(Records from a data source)

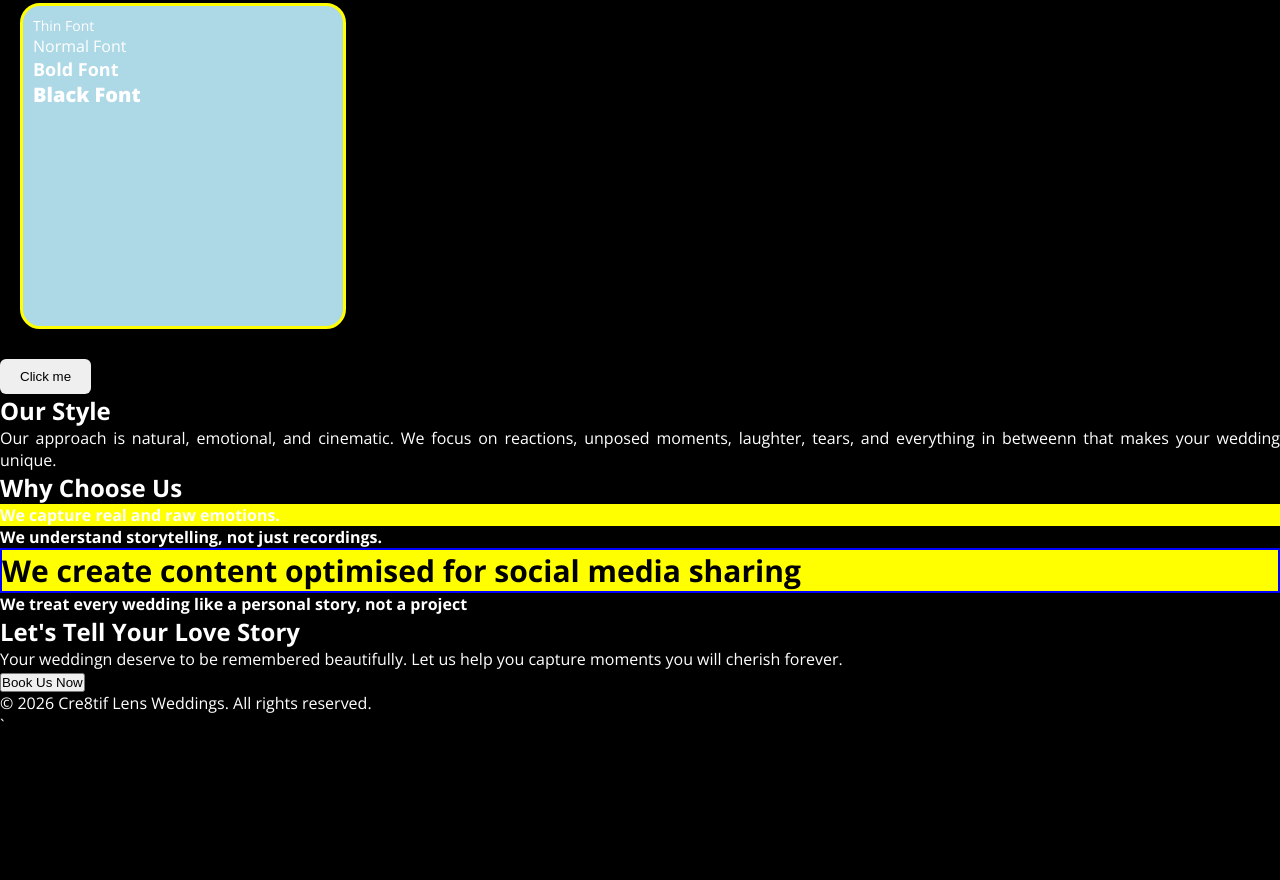
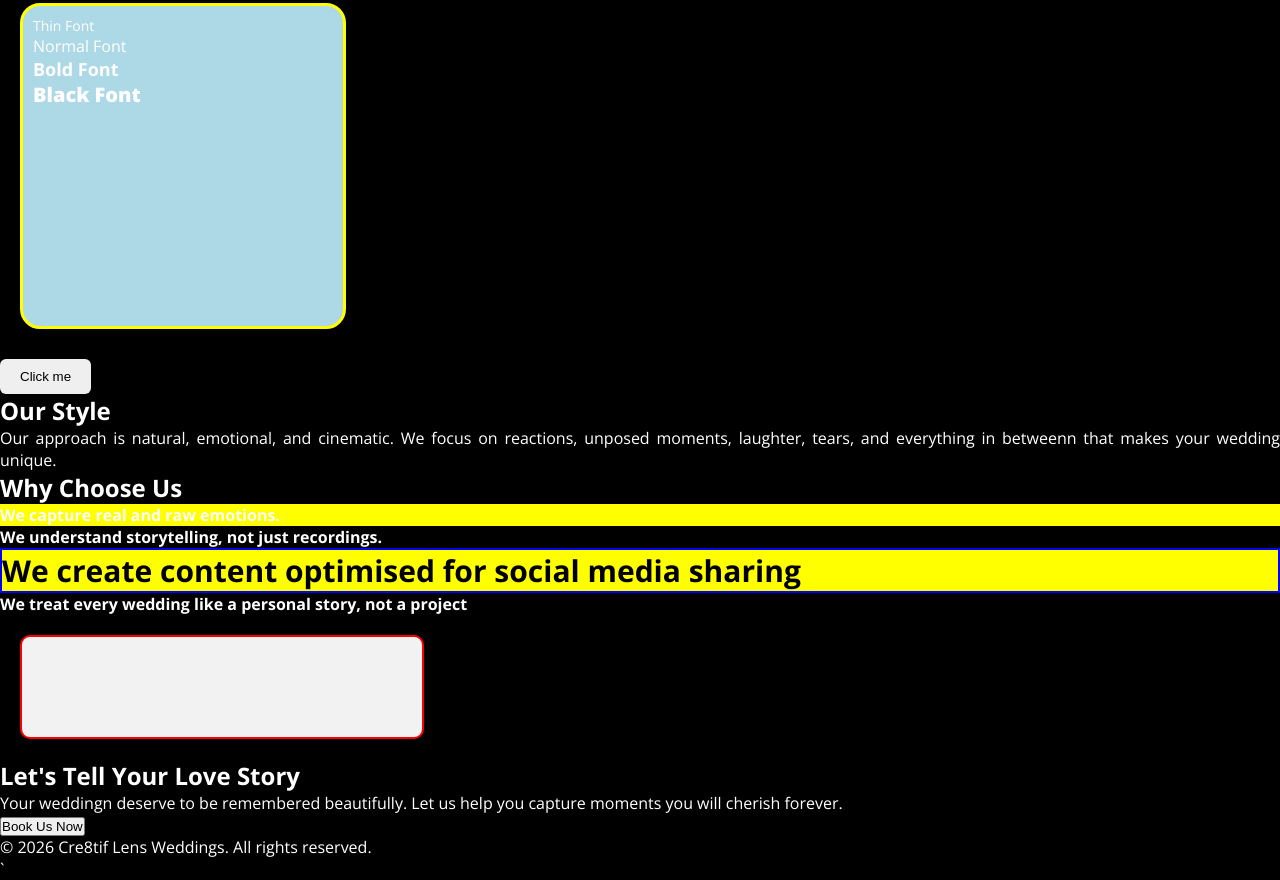
Before and after one commit to AbubakryMuhammad/Wedding-Content-Creator-Website, a plain HTML site: page about.html in a window 1280 px wide. Shown: the part 777-1657 px from the top of the page. Before the commit the page ends 1513 px from the top, so only its background shows below. Drawn offline with nearby package versions, Linux system fonts and the light colour scheme.

Commit message:
box model & css

```diff
--- a/about.html
+++ b/about.html
@@ -63,11 +63,18 @@
                 <li class="highlight font-bold" id="free-wifi" style="font-size: 30px; color: black;">We create content optimised for social media sharing</li>
                 <li class="font-bold">We treat every wedding like a personal story, not a project</li>
             </ul>
-
+    </section>
+    <section>
+            <div class="parent-container">
+                <div class="child-container"></div>
+                <div class="child-container"></div>
+            </div>
+    </section>
         <h2>Let's Tell Your Love Story</h2>
             <p>Your weddingn deserve to be remembered beautifully. Let us help you capture moments you will cherish forever.</p>
             <a href="contact.html"><button>Book Us Now</button></a>
-    </section>
+
+
     </main>
 
     <footer>
--- a/style.css
+++ b/style.css
@@ -126,3 +126,12 @@ a.no-highlight {
     background-color: #461780;
     color: #ffffff;
  }
+
+ .parent-container {
+    background-color: #f2f2f2;
+    height: 100px;
+    width: 400px;
+    border: 2px solid #ff0000;
+    margin: 20px;
+    border-radius: 10px;
+ }
```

ACTION ITEM:
Your task is to collect every line above that contains the word "highlight".

WRITTEN REPLY:
                 <li class="highlight font-bold" id="free-wifi" style="font-size: 30px; color: black;">We create content optimised for social media sharing</li>
@@ -126,3 +126,12 @@ a.no-highlight {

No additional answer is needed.